Aside from becoming one of the countries leading the world in equal rights for gays, Israel has, of late, produced some of the gay movies. We have had “Yossi and Jagger”, “Walk on Water, “The Bubble”, “Paper Dolls”, “Amazing Grace” and “Drifting”. Now we have “Good Boys” (Yeladim Tovim”. It is hard to believe that there are hustlers in the Holy Land and “Good Boys” shows us a seamy, steamy side of Israel. It has been said that we will know that there is a Jewish State when the cops, mailmen and prostitutes are Jewish which is so much the antithesis of what we think of in the States. Yair Hochner gives us a view of the dark side of Tel Aviv in his amazing film.

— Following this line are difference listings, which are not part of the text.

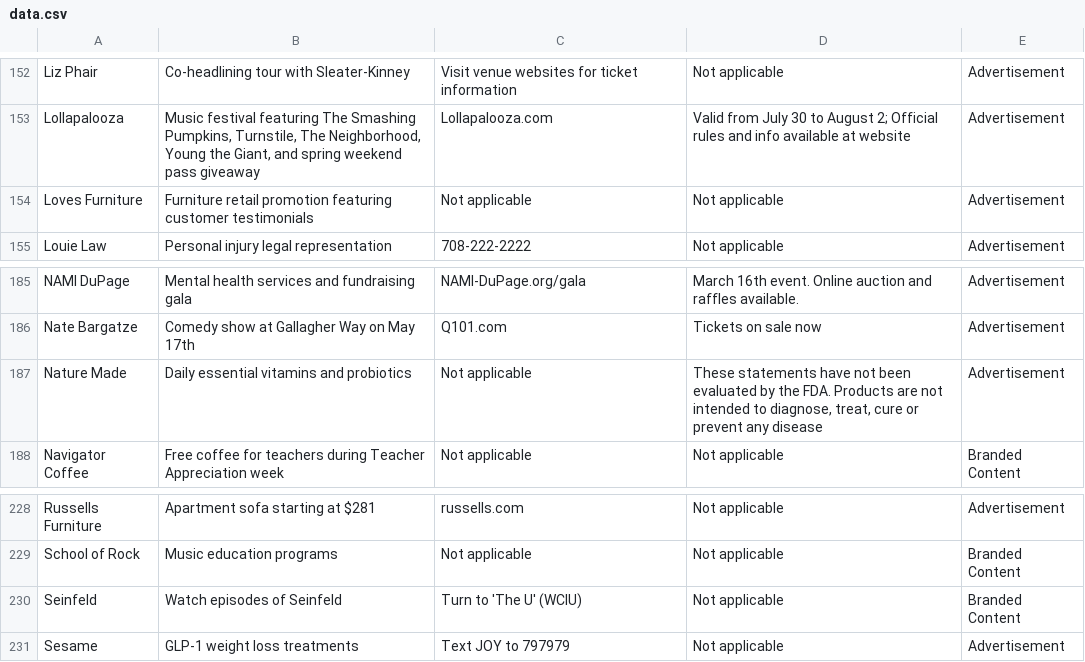
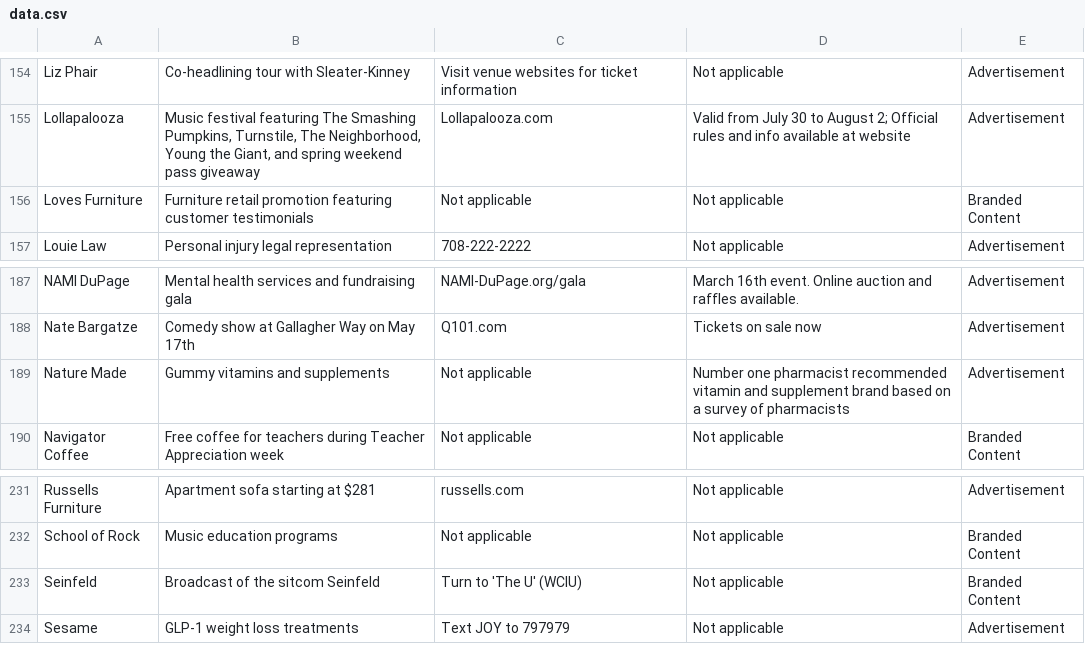
Before and after one commit to MATR-Technologies/ReplayAdsViewer, a CSV file: data.csv, drawn as a sheet; only a part is shown, gaps mark what is left out; the diff covers the shown part only.

```diff
--- a/data.csv
+++ b/data.csv
@@ -153,3 +155,3 @@
 "Lollapalooza","Music festival featuring The Smashing Pumpkins, Turnstile, The Neighborhood, Young the Giant, and spring weekend pass giveaway","Lollapalooza.com","Valid from July 30 to August 2; Official rules and info available at website","Advertisement"
-"Loves Furniture","Furniture retail promotion featuring customer testimonials","Not applicable","Not applicable","Advertisement"
+"Loves Furniture","Furniture retail promotion featuring customer testimonials","Not applicable","Not applicable","Branded Content"
 "Louie Law","Personal injury legal representation","708-222-2222","Not applicable","Advertisement"
@@ -186,3 +188,3 @@
 "Nate Bargatze","Comedy show at Gallagher Way on May 17th","Q101.com","Tickets on sale now","Advertisement"
-"Nature Made","Daily essential vitamins and probiotics","Not applicable","These statements have not been evaluated by the FDA. Products are not intended to diagnose, treat, cure or prevent any disease","Advertisement"
+"Nature Made","Gummy vitamins and supplements","Not applicable","Number one pharmacist recommended vitamin and supplement brand based on a survey of pharmacists","Advertisement"
 "Navigator Coffee","Free coffee for teachers during Teacher Appreciation week","Not applicable","Not applicable","Branded Content"
@@ -229,3 +232,3 @@
 "School of Rock","Music education programs","Not applicable","Not applicable","Branded Content"
-"Seinfeld","Watch episodes of Seinfeld","Turn to 'The U' (WCIU)","Not applicable","Branded Content"
+"Seinfeld","Broadcast of the sitcom Seinfeld","Turn to 'The U' (WCIU)","Not applicable","Branded Content"
 "Sesame","GLP-1 weight loss treatments","Text JOY to 797979","Not applicable","Advertisement"
```
Also changed, not shown: 4 added rows, 1 removed row and 12 edited cells elsewhere in this file.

Meni who is 17 years old dresses himself in the latest styles, loves the movies and music and supports himself by working the streets. He also is a father—Mika, a young drug addicted prostitute is the mother. His adopted mother is also a prostitute and a male to female transgender person. One night, while at work, he meets Tal, another hustler and they end up by deciding to spend the night together. That night their lives change but there is little hope that they can change from the lives they have become used to. When they part the next morning, they decide to meet later that evening at the local club. Until the meeting of the two, they have to deal with clients that neither find particularly appealing. The toe boys are marginalized from society and unexpected events await them both.

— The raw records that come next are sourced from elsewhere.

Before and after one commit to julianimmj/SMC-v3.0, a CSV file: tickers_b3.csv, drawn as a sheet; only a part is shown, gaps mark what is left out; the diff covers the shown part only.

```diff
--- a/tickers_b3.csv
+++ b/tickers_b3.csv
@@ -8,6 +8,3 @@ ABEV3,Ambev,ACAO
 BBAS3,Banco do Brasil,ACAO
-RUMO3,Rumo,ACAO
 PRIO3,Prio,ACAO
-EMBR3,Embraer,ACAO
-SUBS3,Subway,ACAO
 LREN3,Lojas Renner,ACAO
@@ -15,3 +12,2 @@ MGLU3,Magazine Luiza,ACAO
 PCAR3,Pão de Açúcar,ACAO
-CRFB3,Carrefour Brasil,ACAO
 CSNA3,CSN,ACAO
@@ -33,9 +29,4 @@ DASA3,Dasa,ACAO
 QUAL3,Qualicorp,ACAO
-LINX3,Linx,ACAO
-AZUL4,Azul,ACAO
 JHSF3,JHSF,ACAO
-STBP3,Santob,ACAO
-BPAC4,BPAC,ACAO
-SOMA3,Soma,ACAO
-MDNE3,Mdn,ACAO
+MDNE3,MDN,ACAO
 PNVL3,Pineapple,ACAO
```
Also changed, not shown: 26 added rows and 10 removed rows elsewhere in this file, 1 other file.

The movie has the look of a documentary in its simplicity and candor. Hochner, the director, is able to convey the loneliness of the sexual underworld of the big city and those bonds which are fragile and develop among those who cannot express love. The grittiness of the young and vulnerable lives of the youngsters involved in the sex trade is thrown the screen in all of its grittiness. The movie is both erotic and somewhat raw. But the movie also offers a ray of hope that perhaps the boys will be able to experience love.

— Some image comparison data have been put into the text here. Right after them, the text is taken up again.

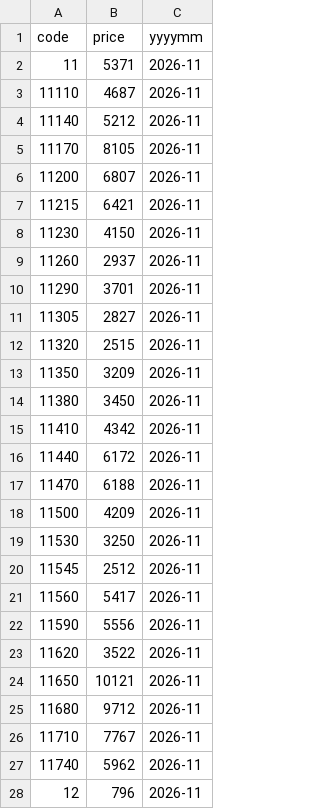
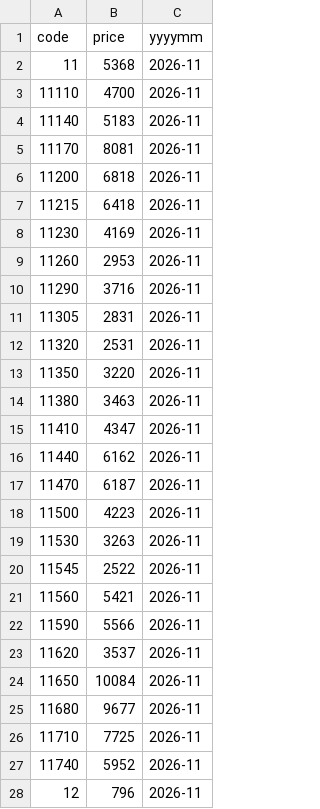
Before and after one commit to netla001-gif/RealEstate_Monitoring, a CSV file: data/price.csv, drawn as a sheet; only a part is shown; the diff covers the shown part only.

```diff
--- a/data/price.csv
+++ b/data/price.csv
@@ -1,28 +1,28 @@
 code,price,yyyymm
-11,5371,2026-11
-11110,4687,2026-11
-11140,5212,2026-11
-11170,8105,2026-11
-11200,6807,2026-11
-11215,6421,2026-11
-11230,4150,2026-11
-11260,2937,2026-11
-11290,3701,2026-11
-11305,2827,2026-11
-11320,2515,2026-11
-11350,3209,2026-11
-11380,3450,2026-11
-11410,4342,2026-11
-11440,6172,2026-11
-11470,6188,2026-11
-11500,4209,2026-11
-11530,3250,2026-11
-11545,2512,2026-11
-11560,5417,2026-11
-11590,5556,2026-11
-11620,3522,2026-11
-11650,10121,2026-11
-11680,9712,2026-11
-11710,7767,2026-11
-11740,5962,2026-11
+11,5368,2026-11
+11110,4700,2026-11
+11140,5183,2026-11
+11170,8081,2026-11
+11200,6818,2026-11
+11215,6418,2026-11
+11230,4169,2026-11
+11260,2953,2026-11
+11290,3716,2026-11
+11305,2831,2026-11
+11320,2531,2026-11
+11350,3220,2026-11
+11380,3463,2026-11
+11410,4347,2026-11
+11440,6162,2026-11
+11470,6187,2026-11
+11500,4223,2026-11
+11530,3263,2026-11
+11545,2522,2026-11
+11560,5421,2026-11
+11590,5566,2026-11
+11620,3537,2026-11
+11650,10084,2026-11
+11680,9677,2026-11
+11710,7725,2026-11
+11740,5952,2026-11
 12,796,2026-11
```
Also changed, not shown: 166 edited cells elsewhere in this file, data/volume.csv, 1 other file.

The movie is very intense in its rigidity. The events in the film are painful to watch and uncomfortable. It hurts to see young men throwing their lives away. The boys live in a state of torment—wanting love and yet seemingly incapable of it. In fact, I felt that the intensity of the movie dragged me down to the level of the actors who are remarkable in portraying this hopeless lifestyle. You want the boys to break out and fall in love and stop wasting themselves. I felt that they deserved a break and that break was there—if only they would grab hold of it.
As sad as their world is, Hochner manages to convey its validity—at least, its validity for Meni and Tal.
Having lived in Israel for many years and being aware of this going on made the movie that much more important to me. That, of course, does not mean it will be any leas important to anyone who has not been to Israel. Prostitution has been around almost as long as man has walked the earth and many of us know little about it—especially from the gay perspective. “Good Boys” takes us into the lives of male prostitutes and shows us how they live and even though it is not pretty, it is a part of the real world. To see it portrayed in such a well made film allows us to be part of that secret world. It is fascinating to see the way the hustlers think of their tricks but it is also very sad to se lives devoid of meaning. This is one of those must-see films. It is not easy to watch but the rewards are plentiful.